Emergency contraceptives like Plan B are at the forefront of political discussion.
With the recent overturning of Roe v. Wade, many people are stockpiling contraceptives and abortion alternatives, such as Plan B.
Also known as the ‘morning after’ pill, works by chemically preventing a pregnancy, when taken within 72 hours of intercourse. The drug acts primarily by stopping the release of an egg from the ovary. It may also prevent a sperm from fertilizing the egg. If fertilization does occur, Plan B One-Step may prevent a fertilized egg from attaching to the womb.

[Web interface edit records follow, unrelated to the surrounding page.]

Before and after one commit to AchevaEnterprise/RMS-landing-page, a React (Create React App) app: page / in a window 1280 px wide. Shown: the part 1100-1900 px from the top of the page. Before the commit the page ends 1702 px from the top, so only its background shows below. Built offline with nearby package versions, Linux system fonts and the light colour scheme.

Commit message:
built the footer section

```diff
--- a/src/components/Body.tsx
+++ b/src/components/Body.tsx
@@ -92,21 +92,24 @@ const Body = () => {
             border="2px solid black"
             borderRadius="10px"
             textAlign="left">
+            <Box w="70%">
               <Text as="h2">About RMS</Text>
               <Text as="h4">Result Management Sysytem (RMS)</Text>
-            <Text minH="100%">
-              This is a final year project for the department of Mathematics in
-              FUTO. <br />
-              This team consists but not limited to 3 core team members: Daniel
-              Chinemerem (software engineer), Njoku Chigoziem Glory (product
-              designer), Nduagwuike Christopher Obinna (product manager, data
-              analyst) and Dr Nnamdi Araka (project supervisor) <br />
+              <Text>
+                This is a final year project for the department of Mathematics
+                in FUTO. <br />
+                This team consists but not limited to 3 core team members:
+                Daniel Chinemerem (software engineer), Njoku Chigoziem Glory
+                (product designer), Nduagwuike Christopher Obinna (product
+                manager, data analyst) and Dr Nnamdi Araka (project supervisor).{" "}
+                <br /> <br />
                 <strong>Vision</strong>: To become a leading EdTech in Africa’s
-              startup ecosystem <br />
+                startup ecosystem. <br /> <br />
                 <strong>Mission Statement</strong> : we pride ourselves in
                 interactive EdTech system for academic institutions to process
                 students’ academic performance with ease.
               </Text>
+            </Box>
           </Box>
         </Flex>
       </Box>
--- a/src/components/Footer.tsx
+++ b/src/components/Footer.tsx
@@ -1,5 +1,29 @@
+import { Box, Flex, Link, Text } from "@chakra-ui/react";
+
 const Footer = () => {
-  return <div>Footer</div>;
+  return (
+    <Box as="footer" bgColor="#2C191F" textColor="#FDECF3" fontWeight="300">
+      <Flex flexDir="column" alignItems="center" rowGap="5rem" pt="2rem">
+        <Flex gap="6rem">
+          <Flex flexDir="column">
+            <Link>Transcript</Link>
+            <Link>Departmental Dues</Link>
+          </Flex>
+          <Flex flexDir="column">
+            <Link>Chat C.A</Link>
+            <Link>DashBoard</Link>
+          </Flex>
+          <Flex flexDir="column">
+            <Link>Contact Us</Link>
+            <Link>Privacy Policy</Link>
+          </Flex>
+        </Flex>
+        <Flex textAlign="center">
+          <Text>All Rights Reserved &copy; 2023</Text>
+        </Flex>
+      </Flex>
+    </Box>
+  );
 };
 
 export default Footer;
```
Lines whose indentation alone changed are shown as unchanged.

Within 24 hours of the landmark reversal of the Supreme Court, orders for Plan B surged over 600%, as many people were stocking up on the drug for an uncertain future.
Regardless of where your politics lie, I think it’s important to have as much information as possible, especially regarding things like reproductive health. Here are five things to know about Plan B.
Plan B does expire. Generally speaking, the medication lasts about 3-4 years, but you should definitely check the expiration date on the side of the box. While taking expired Plan B may not necessarily hurt you, it won’t be as effective and may result in an unplanned pregnancy.
Plan B will still be available in some states. Technically you can still order it and have it mailed across state lines, so it might not be a bad idea to stock up on a few boxes, if you would rather be safe than sorry.
Store Plan B at room temperature. Temperatures between 68-77 degrees work best for this medication.
Plan B is affordable. The medication generally costs between $11 and $50 and is available over the counter or online.
Plan B can be taken multiple times. While you shouldn’t use it regularly, you can use it multiple times without affecting your fertility. You should think of it as a last resort, and if you feel inclined to use it more than once per fertility cycle, consider talking to a doctor about a more regular form of birth control.